In order to maintain an appropriate balance between the interests of rightsholders and users of protected works, copyright laws allow certain limitations on economic rights, that is, cases in which protected works may be used without the authorization of the rightsholder and with or without payment of compensation.
Limitations and exceptions to copyright and related rights vary from country to country due to particular social, economic and historical conditions. International treaties acknowledge this diversity by providing general conditions for the application of limitations and exceptions, leaving national legislators to decide if a particular limitation or exception is to be applied and, if it is the case, to determine its exact scope.

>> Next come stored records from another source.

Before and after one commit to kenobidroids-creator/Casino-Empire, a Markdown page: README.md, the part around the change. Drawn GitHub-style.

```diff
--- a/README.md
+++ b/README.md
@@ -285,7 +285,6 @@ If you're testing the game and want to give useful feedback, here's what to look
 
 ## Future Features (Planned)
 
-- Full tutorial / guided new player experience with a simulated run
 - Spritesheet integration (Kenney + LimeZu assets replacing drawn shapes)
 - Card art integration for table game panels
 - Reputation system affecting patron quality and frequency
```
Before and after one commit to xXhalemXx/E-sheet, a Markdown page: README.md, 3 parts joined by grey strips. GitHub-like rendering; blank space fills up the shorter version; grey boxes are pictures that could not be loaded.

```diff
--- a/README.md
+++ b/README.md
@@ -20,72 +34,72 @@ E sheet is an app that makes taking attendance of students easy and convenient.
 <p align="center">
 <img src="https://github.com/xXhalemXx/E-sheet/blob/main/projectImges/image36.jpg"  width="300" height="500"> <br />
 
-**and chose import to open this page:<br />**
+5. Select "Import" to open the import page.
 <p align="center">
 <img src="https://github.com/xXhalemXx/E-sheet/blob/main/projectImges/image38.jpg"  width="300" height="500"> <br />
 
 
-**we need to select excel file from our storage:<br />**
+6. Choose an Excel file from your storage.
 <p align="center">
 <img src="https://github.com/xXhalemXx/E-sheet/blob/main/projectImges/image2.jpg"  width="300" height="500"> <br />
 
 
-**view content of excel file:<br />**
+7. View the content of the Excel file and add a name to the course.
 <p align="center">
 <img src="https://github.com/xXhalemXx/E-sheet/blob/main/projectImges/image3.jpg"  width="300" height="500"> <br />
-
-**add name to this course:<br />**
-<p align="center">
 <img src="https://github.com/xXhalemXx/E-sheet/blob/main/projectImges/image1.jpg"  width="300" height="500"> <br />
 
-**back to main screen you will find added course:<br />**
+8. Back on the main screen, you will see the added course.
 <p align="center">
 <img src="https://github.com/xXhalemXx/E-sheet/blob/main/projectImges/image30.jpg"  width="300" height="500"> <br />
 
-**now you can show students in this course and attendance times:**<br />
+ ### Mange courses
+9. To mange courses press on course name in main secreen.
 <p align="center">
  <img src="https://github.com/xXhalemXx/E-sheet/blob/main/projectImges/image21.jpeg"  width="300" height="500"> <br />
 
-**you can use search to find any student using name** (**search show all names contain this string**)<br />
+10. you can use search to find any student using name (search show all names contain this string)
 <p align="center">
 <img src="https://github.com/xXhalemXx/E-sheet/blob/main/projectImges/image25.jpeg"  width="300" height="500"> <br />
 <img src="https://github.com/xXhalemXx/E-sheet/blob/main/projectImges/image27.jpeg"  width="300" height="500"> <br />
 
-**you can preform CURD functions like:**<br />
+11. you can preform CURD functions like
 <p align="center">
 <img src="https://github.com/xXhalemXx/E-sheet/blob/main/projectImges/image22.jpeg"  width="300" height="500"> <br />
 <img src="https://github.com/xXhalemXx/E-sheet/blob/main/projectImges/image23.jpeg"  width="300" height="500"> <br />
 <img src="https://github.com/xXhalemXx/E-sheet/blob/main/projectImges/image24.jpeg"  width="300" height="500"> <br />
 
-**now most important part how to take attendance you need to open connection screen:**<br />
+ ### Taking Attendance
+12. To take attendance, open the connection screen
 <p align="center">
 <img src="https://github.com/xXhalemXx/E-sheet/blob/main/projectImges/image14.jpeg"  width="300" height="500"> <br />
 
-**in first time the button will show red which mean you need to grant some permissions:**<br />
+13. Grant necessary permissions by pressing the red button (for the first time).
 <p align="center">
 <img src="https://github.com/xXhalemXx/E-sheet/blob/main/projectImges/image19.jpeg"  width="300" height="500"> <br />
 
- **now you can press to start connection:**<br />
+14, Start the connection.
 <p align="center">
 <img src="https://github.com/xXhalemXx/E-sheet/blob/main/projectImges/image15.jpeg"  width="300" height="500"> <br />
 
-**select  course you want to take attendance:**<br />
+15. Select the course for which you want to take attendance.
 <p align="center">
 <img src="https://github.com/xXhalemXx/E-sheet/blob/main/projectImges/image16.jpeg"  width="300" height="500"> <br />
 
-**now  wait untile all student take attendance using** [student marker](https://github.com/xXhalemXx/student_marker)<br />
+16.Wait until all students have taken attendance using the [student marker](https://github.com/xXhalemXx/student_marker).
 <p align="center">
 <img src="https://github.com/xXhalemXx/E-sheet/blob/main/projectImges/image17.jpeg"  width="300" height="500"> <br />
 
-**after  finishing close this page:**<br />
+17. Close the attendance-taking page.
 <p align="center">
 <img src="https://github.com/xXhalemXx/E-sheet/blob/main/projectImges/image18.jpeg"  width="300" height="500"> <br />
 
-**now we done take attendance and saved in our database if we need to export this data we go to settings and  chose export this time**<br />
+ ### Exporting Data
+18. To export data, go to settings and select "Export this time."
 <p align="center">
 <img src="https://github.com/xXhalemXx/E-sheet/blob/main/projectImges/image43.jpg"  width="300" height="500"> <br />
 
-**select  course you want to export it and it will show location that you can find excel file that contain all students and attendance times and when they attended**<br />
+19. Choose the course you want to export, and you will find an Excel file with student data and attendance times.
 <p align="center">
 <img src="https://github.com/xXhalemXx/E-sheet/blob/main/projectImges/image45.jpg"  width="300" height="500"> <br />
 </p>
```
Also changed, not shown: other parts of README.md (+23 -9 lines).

With the development of new technologies and the ever increasing worldwide use of the Internet, there has been extensive discussion about how limitations and exceptions apply in the digital environment, including when content crosses borders.
The WIPO Standing Committee for Copyright and Related Rights (SCCR) has been addressing the issue of limitations and exceptions to copyright since 2004 and has been addressing limitations and exceptions to copyright for libraries and archives, educational and research institutions, and persons with other disabilities at every session since 2012. The SCCR developed and implemented extensive Action Plans on limitations and exceptions in 2018-19, culminating in an International Conference on Copyright Limitations and Exceptions for Libraries, Archives, Museums and Educational and Research Institutions.